Tuesday, July 5, 2011

Casey Anthony Found Not Guilty of Anything That Matters

Casey Anthony was acquitted of all counts directly pertaining to the death of her daughter Caylee. She was convicted of the counts pertaining to lying to the police. Chances are that the time she's already been in custody will cover any sentence rendered for that. I was cuaght off-guard by that verdict.

What does this mean in terms of seeking justic for Caylee? In the OJ Simpson case, the state declined to join O.J. on the various golf courses to which he traveled looking for the real killer. They were convinced they had found the real killer, but had lost the battle in jury selection. Will the prosecution conclude in this case as well that they tried the real killer and lost, and so there's no point in searching further for the real killer. Perhaps the state will accept that the child drowned, or perhaps they maintain that Casey is, indeed, the killer but that they lost their chance, as double jeopardy prevents and retrial of Casey.

Will anything happen in terms of warnings of sanctions possibly being taken against attorneys after the fact -- particularly of Mr. Baez? Additionally, is Casey still facing any theft charges independent of the death of her child?

My greatest hope is that reality show featuring Casey Anthony will not become a reality. She makes the late Anna Nicole Smith look like the epitome of class by comparison.

1 comment:

  1. One problem is that when something bad happens, people tend to think: "Well, someone HAS to pay for this!"

    And when a jury does something really, really bad like deciding that the prosecution case is a load of junk and that selected someone is found not guilty by them, people who did not sit through every hour of the case or followed it as closely as some outsider observers, might wonder how the jury reached their conclusion.

    The O J Simpson case is a good example. I followed it very closely -watching much of the live coverage- and knew how and why the jury came to the conclusion they did. Same with the Michael Jackson case.

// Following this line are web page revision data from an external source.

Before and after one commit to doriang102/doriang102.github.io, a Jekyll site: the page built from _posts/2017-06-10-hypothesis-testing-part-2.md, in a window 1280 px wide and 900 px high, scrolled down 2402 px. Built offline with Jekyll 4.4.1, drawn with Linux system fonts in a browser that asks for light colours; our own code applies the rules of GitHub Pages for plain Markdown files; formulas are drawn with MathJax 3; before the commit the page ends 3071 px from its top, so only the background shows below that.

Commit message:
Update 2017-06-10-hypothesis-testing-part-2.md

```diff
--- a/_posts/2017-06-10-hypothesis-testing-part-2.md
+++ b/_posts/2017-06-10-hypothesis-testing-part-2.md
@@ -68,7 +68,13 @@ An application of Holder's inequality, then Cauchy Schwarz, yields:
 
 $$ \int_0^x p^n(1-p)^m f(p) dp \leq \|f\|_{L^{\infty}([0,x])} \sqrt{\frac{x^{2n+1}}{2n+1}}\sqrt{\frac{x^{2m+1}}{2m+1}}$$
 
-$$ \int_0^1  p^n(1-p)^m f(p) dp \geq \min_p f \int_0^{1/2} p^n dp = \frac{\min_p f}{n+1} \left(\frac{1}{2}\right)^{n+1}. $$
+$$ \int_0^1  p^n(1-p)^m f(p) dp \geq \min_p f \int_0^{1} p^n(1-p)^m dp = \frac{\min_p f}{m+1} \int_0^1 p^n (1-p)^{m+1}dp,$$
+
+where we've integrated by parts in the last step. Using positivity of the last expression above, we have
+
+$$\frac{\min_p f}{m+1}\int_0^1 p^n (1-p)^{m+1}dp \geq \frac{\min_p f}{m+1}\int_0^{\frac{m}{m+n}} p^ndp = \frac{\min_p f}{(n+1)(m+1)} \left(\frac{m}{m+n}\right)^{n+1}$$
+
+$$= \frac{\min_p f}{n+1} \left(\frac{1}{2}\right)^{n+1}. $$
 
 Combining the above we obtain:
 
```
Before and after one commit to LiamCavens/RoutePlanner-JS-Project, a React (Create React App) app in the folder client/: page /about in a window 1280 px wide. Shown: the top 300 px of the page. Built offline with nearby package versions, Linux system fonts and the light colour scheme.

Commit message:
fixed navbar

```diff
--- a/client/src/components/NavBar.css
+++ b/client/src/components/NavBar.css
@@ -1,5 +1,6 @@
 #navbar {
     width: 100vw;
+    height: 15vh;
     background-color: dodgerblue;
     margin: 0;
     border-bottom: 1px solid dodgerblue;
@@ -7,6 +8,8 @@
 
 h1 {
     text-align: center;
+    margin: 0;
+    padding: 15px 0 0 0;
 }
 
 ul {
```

    There's an interesting follow-up to the OJ Simpson trial. A private investigator was hired to look into the case and a documentary was made about it.

    The PI decided to examine the car of OJ Simpson and found that the blood in the car, some two years after the murder, was still liquid.

    This, he knew, was an impossibility. Unless the blood had been treated with a chemical to keep it liquid. Now, the only place were blood would have been found with that chemical in it would have been in the pathology laboratory.

    So he drew the conclusion that the blood had been removed from the laboratory and deliberately placed in the car after the death of the two victims and after they had been removed to the morgue for the autopsies.

    But that would not have been the only example of evidence tampering and of strange practices at the crime lab involved in this case.

    If police officers lie, if prosecutors have an inkling about what has happened, but continue to prosecute the case and try to hide certain cracks in the walls of their case, an astute jury will be like a building inspector and will refuse to pass the case as being structurally sound.

    There was an episode of Rumple of the Bailey when a police officer planted evidence against one of Rumple's clients who, Rumple thought, probably had been guilty of robbery.

    But it was Rumple's argument that no matter if someone was guilty the minute official witnesses chose to lie, the whole case becomes suspect because that strikes at the very heart of the criminal justice system.